— DIRECTIONS FOR THIS TASK —
If an entry includes an image, drop the image and copy the rest verbatim.
---------- MATERIAL FOR THIS EXERCISE ----------
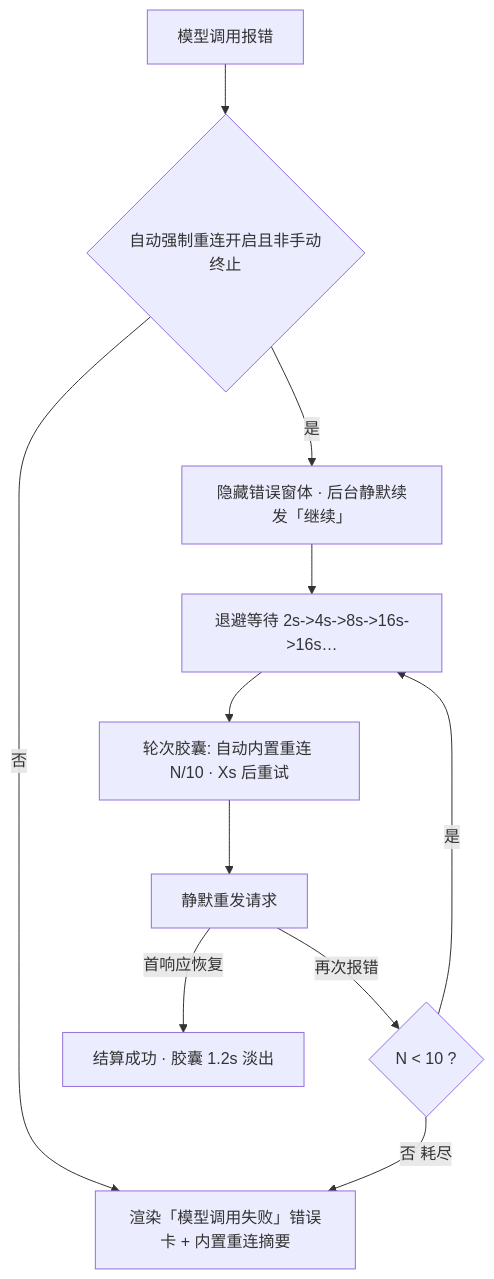
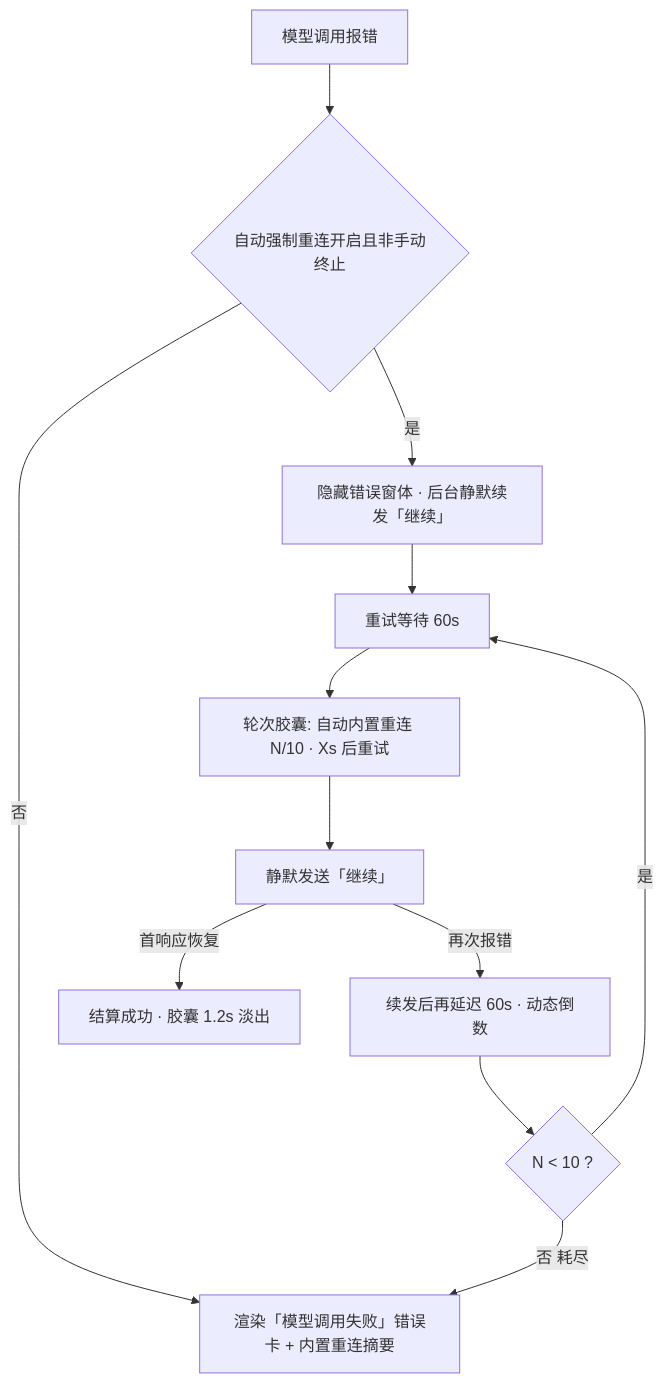
The first of 2 diagrams in .agents/skills/flow-interaction-pattern/SKILL.md (jiangyinluwei/pi-desktop-lite), drawn with Mermaid before and after one commit. The commit also changed other lines of this file and 108 other files, not shown here.

````diff
--- a/.agents/skills/flow-interaction-pattern/SKILL.md
+++ b/.agents/skills/flow-interaction-pattern/SKILL.md
@@ -150,13 +171,14 @@
 ```mermaid
 flowchart TD
     Err[模型调用报错] --> Gate{自动强制重连开启且非手动终止}
     Gate -->|否| Fallback[直接渲染错误卡]
     Gate -->|是| Silent[隐藏错误窗体 · 后台静默续发「继续」]
-    Silent --> Wait[退避等待 2s->4s->8s->16s->16s…]
+    Silent --> Wait[重试等待 60s]
     Wait --> Capsule[轮次胶囊: 自动内置重连 N/10 · Xs 后重试]
-    Capsule --> Send[静默重发请求]
+    Capsule --> Send[静默发送「继续」]
     Send -->|首响应恢复| Succeed[结算成功 · 胶囊 1.2s 淡出]
-    Send -->|再次报错| Next{N < 10 ?}
+    Send -->|再次报错| PostWait[续发后再延迟 60s · 动态倒数]
+    PostWait --> Next{N < 10 ?}
     Next -->|是| Wait
     Next -->|否 耗尽| Fallback[渲染「模型调用失败」错误卡 + 内置重连摘要]
 ```
````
----------
— OUTPUT —
The first of 2 diagrams in .agents/skills/flow-interaction-pattern/SKILL.md (jiangyinluwei/pi-desktop-lite), drawn with Mermaid before and after one commit. The commit also changed other lines of this file and 108 other files, not shown here.

````diff
--- a/.agents/skills/flow-interaction-pattern/SKILL.md
+++ b/.agents/skills/flow-interaction-pattern/SKILL.md
@@ -150,13 +171,14 @@
 ```mermaid
 flowchart TD
     Err[模型调用报错] --> Gate{自动强制重连开启且非手动终止}
     Gate -->|否| Fallback[直接渲染错误卡]
     Gate -->|是| Silent[隐藏错误窗体 · 后台静默续发「继续」]
-    Silent --> Wait[退避等待 2s->4s->8s->16s->16s…]
+    Silent --> Wait[重试等待 60s]
     Wait --> Capsule[轮次胶囊: 自动内置重连 N/10 · Xs 后重试]
-    Capsule --> Send[静默重发请求]
+    Capsule --> Send[静默发送「继续」]
     Send -->|首响应恢复| Succeed[结算成功 · 胶囊 1.2s 淡出]
-    Send -->|再次报错| Next{N < 10 ?}
+    Send -->|再次报错| PostWait[续发后再延迟 60s · 动态倒数]
+    PostWait --> Next{N < 10 ?}
     Next -->|是| Wait
     Next -->|否 耗尽| Fallback[渲染「模型调用失败」错误卡 + 内置重连摘要]
 ```
````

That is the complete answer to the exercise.